**LISTED ENTRIES:**
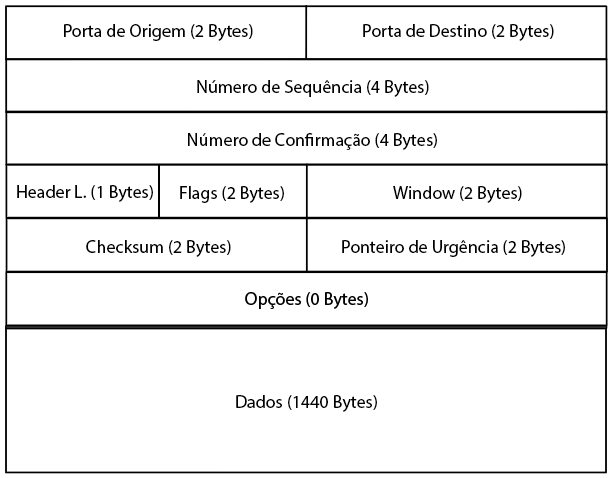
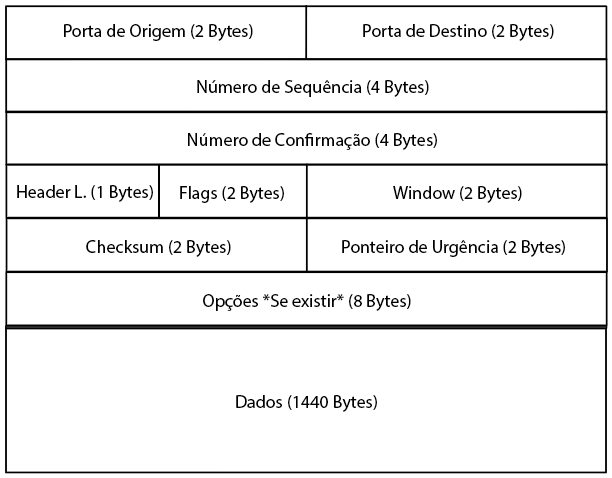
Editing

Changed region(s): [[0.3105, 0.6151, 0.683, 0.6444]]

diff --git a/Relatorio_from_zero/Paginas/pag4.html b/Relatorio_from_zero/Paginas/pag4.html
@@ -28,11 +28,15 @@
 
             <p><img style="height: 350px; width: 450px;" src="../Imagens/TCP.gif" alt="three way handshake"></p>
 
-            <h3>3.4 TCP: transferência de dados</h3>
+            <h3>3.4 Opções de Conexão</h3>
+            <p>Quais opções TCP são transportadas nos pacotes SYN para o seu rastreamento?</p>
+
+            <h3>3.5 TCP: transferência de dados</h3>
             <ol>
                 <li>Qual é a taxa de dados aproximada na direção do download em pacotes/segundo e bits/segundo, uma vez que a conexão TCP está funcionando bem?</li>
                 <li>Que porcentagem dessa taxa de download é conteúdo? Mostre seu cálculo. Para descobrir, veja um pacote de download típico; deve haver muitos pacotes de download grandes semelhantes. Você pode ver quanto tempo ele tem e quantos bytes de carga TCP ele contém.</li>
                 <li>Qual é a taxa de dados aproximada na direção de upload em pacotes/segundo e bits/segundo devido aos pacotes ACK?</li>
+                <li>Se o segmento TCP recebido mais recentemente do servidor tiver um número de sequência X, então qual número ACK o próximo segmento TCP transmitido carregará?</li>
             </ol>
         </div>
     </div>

**WORK REQUIRED:**
A faithful, complete copy of the entries is required, without the pictures.

**TASK SOLUTION:**
Editing

Changed region(s): [[0.3105, 0.6151, 0.683, 0.6444]]

diff --git a/Relatorio_from_zero/Paginas/pag4.html b/Relatorio_from_zero/Paginas/pag4.html
@@ -28,11 +28,15 @@
 
             <p><img style="height: 350px; width: 450px;" src="../Imagens/TCP.gif" alt="three way handshake"></p>
 
-            <h3>3.4 TCP: transferência de dados</h3>
+            <h3>3.4 Opções de Conexão</h3>
+            <p>Quais opções TCP são transportadas nos pacotes SYN para o seu rastreamento?</p>
+
+            <h3>3.5 TCP: transferência de dados</h3>
             <ol>
                 <li>Qual é a taxa de dados aproximada na direção do download em pacotes/segundo e bits/segundo, uma vez que a conexão TCP está funcionando bem?</li>
                 <li>Que porcentagem dessa taxa de download é conteúdo? Mostre seu cálculo. Para descobrir, veja um pacote de download típico; deve haver muitos pacotes de download grandes semelhantes. Você pode ver quanto tempo ele tem e quantos bytes de carga TCP ele contém.</li>
                 <li>Qual é a taxa de dados aproximada na direção de upload em pacotes/segundo e bits/segundo devido aos pacotes ACK?</li>
+                <li>Se o segmento TCP recebido mais recentemente do servidor tiver um número de sequência X, então qual número ACK o próximo segmento TCP transmitido carregará?</li>
             </ol>
         </div>
     </div>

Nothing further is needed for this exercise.